[Start of Attachment]

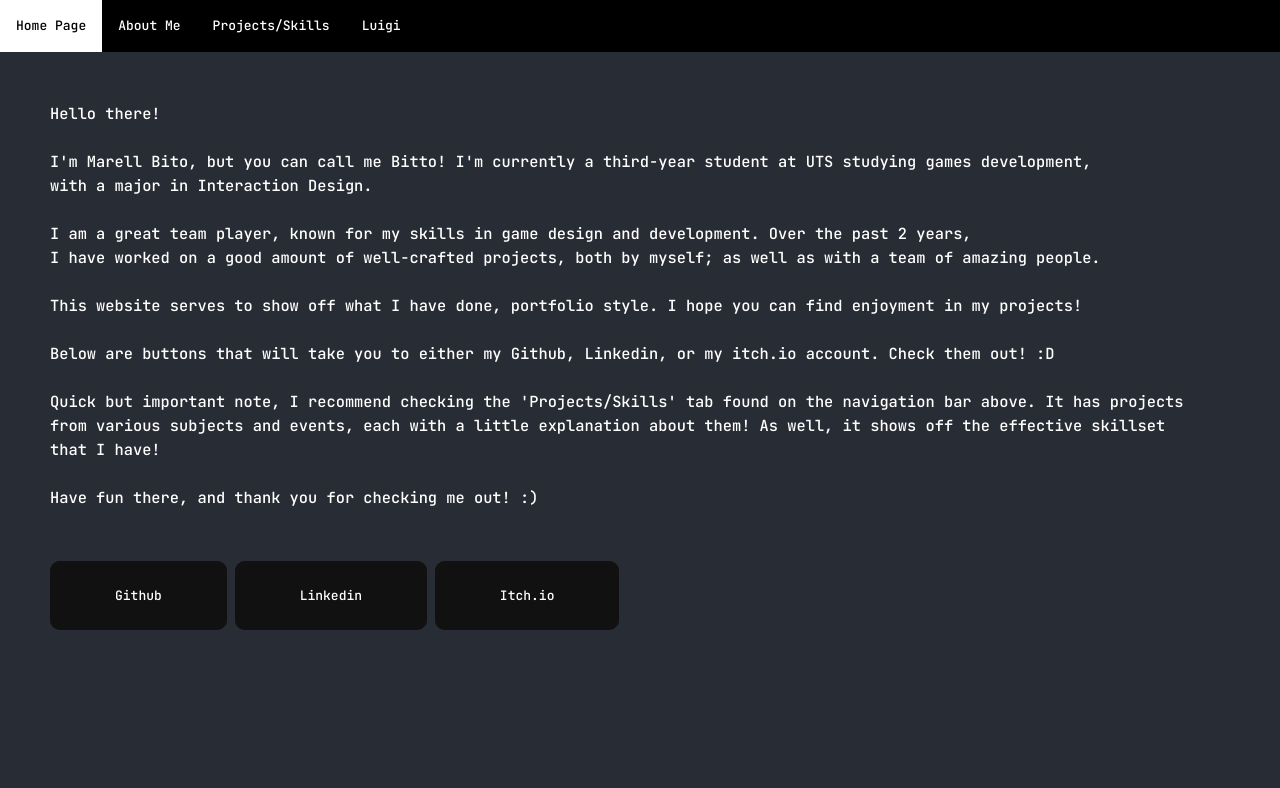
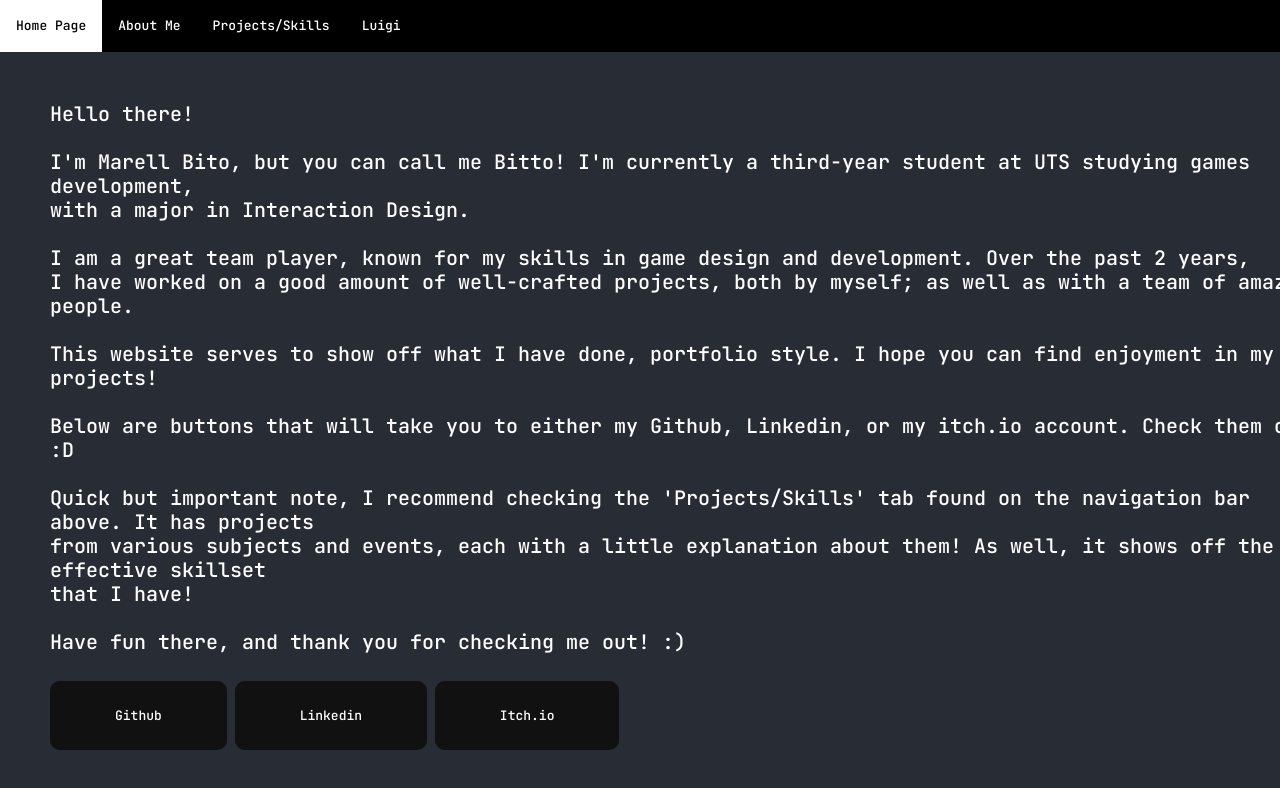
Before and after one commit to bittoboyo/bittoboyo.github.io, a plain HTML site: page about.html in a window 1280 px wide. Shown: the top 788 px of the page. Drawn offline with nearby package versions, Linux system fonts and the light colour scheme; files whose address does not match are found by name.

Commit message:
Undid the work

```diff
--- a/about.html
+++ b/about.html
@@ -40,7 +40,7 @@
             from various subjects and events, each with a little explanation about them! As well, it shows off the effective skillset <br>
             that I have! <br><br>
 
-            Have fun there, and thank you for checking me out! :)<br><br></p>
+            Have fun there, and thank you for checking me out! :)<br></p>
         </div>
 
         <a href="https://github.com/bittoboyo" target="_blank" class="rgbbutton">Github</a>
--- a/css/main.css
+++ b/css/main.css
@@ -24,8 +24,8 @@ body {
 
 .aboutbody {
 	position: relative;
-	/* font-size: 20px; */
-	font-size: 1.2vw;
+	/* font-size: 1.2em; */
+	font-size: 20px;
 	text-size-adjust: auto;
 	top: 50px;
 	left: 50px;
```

[End of Attachment]
[Start of Attachment]

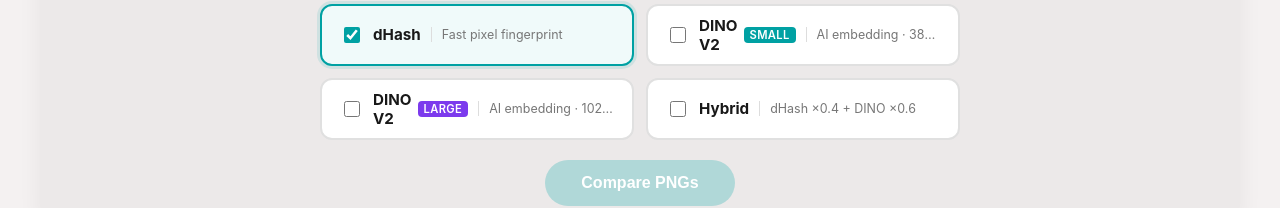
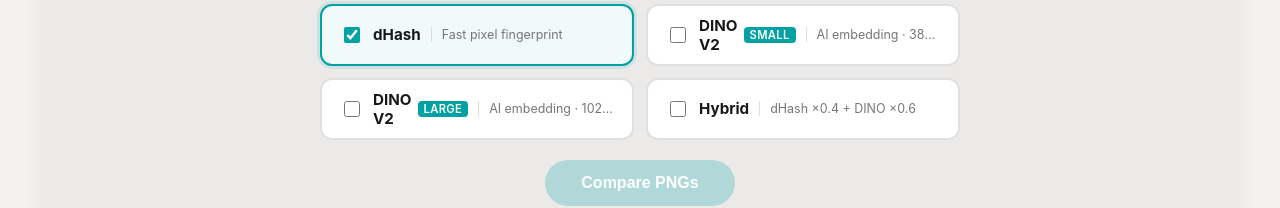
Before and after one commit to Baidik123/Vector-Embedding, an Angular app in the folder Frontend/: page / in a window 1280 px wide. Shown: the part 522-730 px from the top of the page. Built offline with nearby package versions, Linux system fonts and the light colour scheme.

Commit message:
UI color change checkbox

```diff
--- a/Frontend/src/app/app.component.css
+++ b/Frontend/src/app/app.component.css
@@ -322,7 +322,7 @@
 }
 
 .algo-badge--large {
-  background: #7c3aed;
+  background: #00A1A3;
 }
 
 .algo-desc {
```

[End of Attachment]
[Start of Attachment]

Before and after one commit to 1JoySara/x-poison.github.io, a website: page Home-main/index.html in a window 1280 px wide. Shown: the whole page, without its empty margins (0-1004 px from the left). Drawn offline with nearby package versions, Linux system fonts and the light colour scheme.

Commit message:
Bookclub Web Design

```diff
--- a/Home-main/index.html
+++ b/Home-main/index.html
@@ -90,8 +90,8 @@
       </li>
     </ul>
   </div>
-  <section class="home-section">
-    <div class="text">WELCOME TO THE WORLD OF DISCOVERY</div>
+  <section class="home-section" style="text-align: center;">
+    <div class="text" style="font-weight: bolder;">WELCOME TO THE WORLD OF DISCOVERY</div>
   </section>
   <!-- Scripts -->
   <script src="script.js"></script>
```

[End of Attachment]

# ACTION ITEM:
Find the word "class" in the data and copy out each line where it turns up.

# OUTPUT OF THE EXERCISE:
         <a href="https://github.com/bittoboyo" target="_blank" class="rgbbutton">Github</a>
-  <section class="home-section">
-    <div class="text">WELCOME TO THE WORLD OF DISCOVERY</div>
+  <section class="home-section" style="text-align: center;">
+    <div class="text" style="font-weight: bolder;">WELCOME TO THE WORLD OF DISCOVERY</div>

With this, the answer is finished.